++++ PROVIDED ENTRIES
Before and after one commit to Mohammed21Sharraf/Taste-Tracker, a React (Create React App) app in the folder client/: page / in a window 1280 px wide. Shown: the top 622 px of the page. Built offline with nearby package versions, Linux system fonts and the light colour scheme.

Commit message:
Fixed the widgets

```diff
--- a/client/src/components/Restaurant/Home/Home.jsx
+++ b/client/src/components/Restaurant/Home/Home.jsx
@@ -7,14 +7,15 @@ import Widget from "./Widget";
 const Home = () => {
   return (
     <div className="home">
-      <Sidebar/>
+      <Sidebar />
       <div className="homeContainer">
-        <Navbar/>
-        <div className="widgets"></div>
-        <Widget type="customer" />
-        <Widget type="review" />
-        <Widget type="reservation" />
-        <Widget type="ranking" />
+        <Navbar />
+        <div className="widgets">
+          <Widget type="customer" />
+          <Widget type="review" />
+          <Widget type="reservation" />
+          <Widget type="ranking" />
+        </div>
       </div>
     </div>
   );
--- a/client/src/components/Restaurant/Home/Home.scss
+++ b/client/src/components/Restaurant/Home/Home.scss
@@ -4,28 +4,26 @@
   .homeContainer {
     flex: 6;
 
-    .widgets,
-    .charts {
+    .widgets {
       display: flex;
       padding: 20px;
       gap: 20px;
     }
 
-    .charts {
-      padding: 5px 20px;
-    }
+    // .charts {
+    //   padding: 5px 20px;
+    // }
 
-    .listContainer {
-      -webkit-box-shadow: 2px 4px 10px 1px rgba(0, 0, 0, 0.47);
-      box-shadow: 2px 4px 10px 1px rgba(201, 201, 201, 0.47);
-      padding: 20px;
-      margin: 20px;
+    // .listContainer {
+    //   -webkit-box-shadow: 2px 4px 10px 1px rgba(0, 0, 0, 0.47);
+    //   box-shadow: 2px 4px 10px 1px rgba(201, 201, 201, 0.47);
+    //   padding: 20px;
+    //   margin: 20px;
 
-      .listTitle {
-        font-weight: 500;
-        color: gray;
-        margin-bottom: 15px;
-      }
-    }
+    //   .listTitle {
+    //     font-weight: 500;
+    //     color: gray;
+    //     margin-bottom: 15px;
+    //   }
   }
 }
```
++++++++
++++ PROVIDED ENTRIES
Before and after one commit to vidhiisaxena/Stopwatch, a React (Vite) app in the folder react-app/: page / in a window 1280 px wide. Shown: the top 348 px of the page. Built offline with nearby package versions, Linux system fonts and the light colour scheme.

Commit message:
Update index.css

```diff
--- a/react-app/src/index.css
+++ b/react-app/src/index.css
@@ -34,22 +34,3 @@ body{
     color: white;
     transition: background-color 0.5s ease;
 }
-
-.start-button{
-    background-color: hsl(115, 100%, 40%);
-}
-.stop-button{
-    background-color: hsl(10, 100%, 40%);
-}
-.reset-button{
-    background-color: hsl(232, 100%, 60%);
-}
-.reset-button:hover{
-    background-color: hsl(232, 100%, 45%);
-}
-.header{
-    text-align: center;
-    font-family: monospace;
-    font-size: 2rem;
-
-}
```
++++++++
++++ PROVIDED ENTRIES
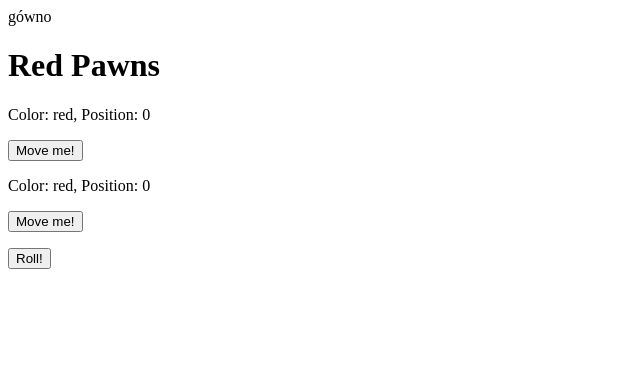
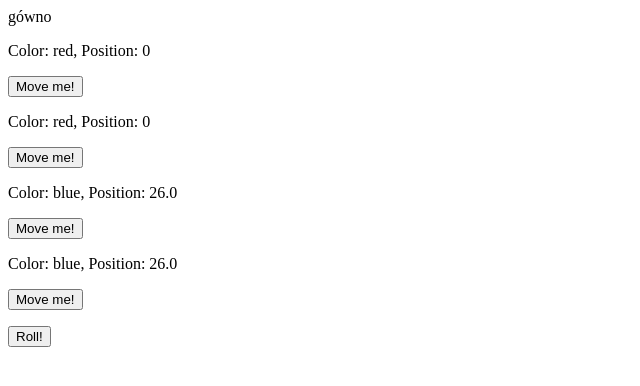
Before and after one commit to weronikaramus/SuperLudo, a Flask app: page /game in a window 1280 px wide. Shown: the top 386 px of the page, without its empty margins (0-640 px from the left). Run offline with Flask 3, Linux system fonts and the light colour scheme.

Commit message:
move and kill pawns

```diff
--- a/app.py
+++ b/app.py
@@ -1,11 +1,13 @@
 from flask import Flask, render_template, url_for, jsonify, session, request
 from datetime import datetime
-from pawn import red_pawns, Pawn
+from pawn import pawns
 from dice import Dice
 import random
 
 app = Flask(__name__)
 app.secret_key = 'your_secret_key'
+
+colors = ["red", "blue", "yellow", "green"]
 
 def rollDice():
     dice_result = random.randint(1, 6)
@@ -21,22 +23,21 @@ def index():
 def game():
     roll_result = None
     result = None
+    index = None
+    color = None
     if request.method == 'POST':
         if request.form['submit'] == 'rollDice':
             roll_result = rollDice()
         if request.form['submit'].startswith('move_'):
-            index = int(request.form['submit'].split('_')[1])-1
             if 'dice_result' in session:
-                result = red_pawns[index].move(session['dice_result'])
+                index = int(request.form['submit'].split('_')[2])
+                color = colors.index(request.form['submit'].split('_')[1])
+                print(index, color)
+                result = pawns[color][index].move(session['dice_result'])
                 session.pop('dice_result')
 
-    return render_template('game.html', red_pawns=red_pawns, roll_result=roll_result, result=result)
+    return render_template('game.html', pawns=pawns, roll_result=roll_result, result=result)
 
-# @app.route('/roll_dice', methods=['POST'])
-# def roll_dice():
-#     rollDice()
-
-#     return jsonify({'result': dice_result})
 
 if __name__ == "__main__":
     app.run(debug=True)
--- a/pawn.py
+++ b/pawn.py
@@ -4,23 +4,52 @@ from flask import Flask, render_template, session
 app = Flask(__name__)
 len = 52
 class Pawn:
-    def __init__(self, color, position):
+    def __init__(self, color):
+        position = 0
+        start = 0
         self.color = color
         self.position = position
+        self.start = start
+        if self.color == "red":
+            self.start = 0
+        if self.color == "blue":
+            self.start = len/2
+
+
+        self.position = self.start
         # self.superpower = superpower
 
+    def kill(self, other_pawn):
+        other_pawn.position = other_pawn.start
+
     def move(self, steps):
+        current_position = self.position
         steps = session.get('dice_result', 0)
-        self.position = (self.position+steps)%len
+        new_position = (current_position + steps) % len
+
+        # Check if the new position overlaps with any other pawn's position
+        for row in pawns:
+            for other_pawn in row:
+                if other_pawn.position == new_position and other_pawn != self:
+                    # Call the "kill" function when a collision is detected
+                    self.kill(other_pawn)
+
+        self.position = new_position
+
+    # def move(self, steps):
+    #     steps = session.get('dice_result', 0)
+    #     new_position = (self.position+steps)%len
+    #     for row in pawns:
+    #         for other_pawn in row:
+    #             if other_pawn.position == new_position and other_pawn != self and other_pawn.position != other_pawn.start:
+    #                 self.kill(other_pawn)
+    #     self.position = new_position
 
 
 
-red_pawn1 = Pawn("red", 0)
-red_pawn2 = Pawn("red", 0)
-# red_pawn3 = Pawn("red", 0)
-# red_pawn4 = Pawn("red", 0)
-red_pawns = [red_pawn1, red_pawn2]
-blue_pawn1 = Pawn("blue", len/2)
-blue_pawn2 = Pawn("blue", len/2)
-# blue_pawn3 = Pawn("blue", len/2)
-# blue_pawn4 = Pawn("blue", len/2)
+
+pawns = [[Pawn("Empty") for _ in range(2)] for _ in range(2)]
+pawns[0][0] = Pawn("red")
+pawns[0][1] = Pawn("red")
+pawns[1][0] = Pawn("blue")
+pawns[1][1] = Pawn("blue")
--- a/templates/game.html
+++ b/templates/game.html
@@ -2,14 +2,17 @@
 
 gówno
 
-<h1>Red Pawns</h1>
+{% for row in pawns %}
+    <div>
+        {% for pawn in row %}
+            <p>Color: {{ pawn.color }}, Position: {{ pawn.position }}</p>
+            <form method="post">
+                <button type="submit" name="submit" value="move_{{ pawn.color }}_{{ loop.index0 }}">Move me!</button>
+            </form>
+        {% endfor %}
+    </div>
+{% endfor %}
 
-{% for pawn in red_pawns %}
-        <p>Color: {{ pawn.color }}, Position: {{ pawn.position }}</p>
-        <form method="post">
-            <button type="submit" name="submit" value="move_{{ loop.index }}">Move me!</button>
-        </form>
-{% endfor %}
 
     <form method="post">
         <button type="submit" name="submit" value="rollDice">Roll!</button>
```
++++++++
> [TASK OBJECTIVE] In the records above, some lines may contain the word "Restaurant"; copy every one of them.

> [SOLUTION TO THIS TASK]
--- a/client/src/components/Restaurant/Home/Home.jsx
+++ b/client/src/components/Restaurant/Home/Home.jsx
--- a/client/src/components/Restaurant/Home/Home.scss
+++ b/client/src/components/Restaurant/Home/Home.scss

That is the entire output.